## [Exercise directions]
Could you copy each line of the entries that contains "participant"?

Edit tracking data
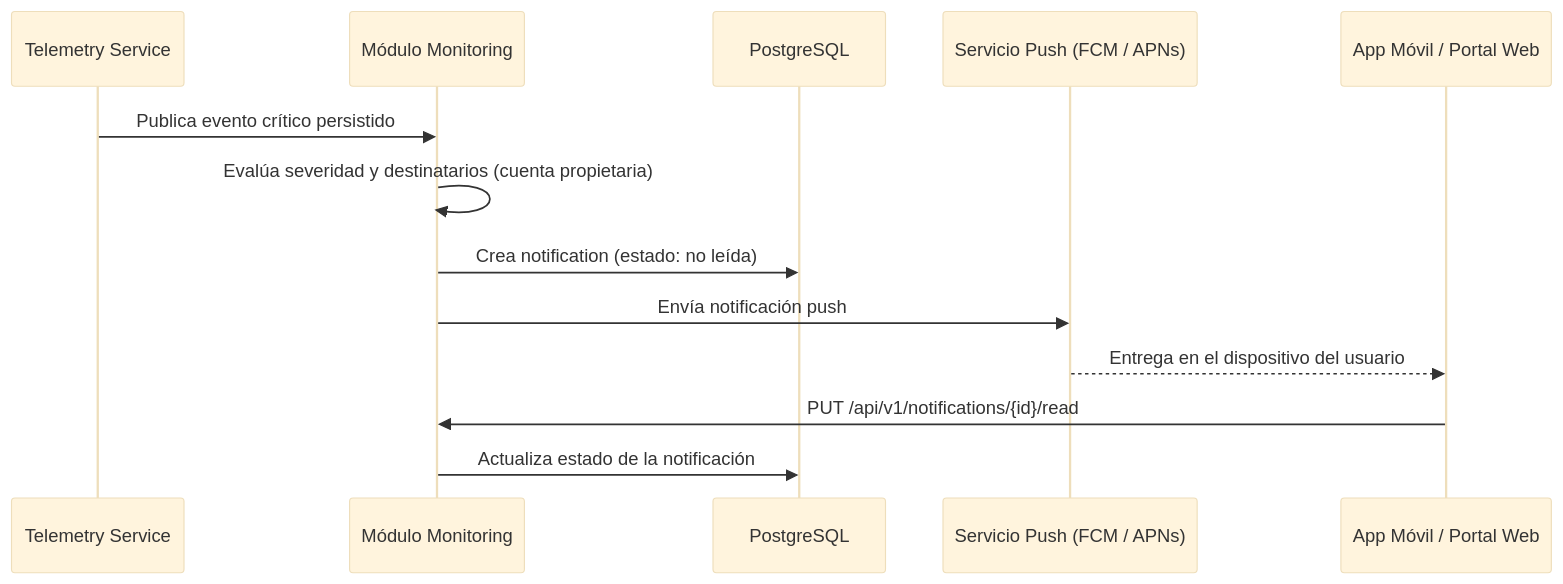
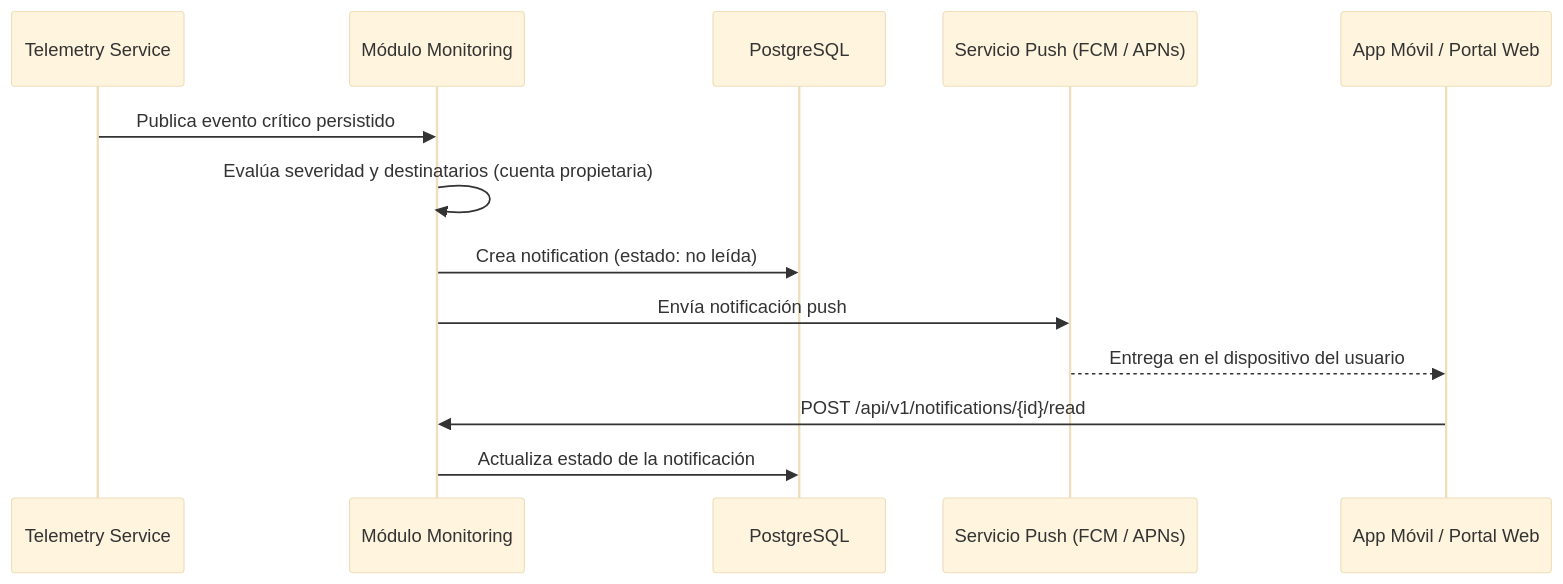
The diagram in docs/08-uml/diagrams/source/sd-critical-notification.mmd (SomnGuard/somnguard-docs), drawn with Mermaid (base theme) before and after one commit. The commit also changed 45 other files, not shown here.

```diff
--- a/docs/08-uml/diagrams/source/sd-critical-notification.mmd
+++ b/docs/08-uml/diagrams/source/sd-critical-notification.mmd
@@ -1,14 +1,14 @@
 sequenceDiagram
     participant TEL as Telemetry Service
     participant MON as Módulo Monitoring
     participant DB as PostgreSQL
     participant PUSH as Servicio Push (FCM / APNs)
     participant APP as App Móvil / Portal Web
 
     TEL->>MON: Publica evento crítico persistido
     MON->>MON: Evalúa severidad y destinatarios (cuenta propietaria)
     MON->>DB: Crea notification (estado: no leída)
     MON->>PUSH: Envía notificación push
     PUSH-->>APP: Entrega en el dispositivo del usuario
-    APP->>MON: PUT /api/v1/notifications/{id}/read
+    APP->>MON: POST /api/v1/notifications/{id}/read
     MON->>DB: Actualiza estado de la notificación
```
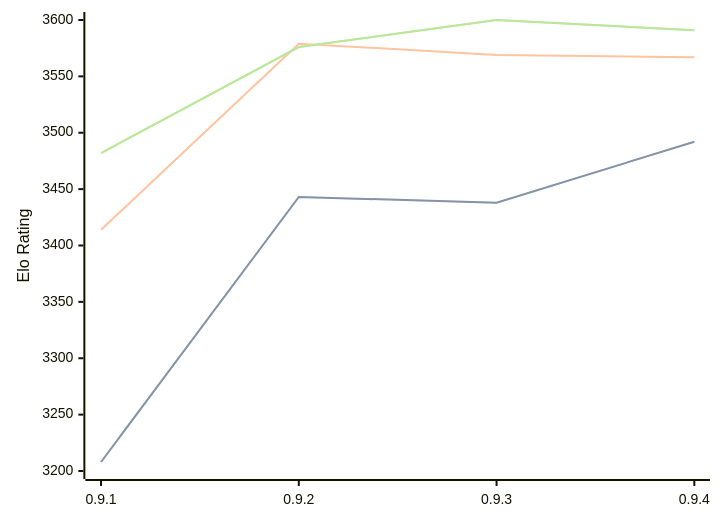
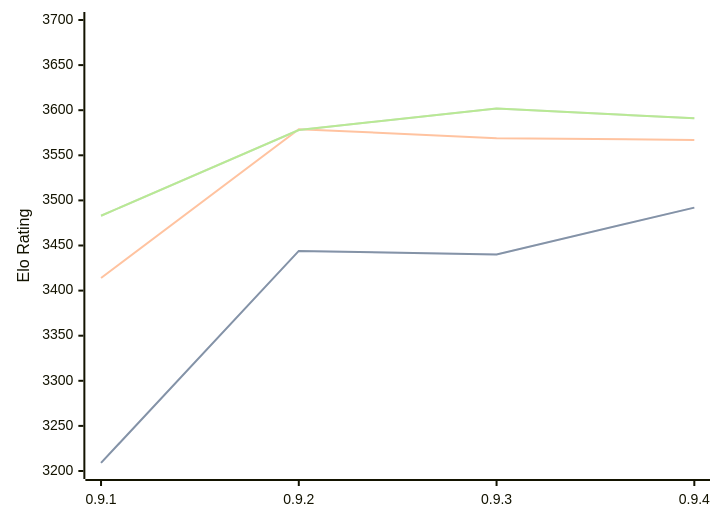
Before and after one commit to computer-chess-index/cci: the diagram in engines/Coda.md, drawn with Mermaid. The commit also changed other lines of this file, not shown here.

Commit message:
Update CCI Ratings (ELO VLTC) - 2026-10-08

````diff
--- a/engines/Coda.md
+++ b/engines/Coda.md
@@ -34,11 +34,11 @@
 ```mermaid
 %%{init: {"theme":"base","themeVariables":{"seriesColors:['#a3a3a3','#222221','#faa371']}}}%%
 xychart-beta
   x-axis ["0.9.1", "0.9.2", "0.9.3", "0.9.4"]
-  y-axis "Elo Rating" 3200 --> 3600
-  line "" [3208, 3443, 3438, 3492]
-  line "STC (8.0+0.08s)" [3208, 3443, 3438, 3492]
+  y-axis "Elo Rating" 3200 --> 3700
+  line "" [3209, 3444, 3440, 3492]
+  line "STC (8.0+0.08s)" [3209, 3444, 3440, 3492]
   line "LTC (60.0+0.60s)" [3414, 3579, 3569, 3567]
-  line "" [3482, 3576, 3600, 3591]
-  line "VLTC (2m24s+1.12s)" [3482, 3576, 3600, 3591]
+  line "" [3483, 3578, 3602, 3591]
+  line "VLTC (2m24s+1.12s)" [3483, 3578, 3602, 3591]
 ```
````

## [Expected answer]
     participant TEL as Telemetry Service
     participant MON as Módulo Monitoring
     participant DB as PostgreSQL
     participant PUSH as Servicio Push (FCM / APNs)
     participant APP as App Móvil / Portal Web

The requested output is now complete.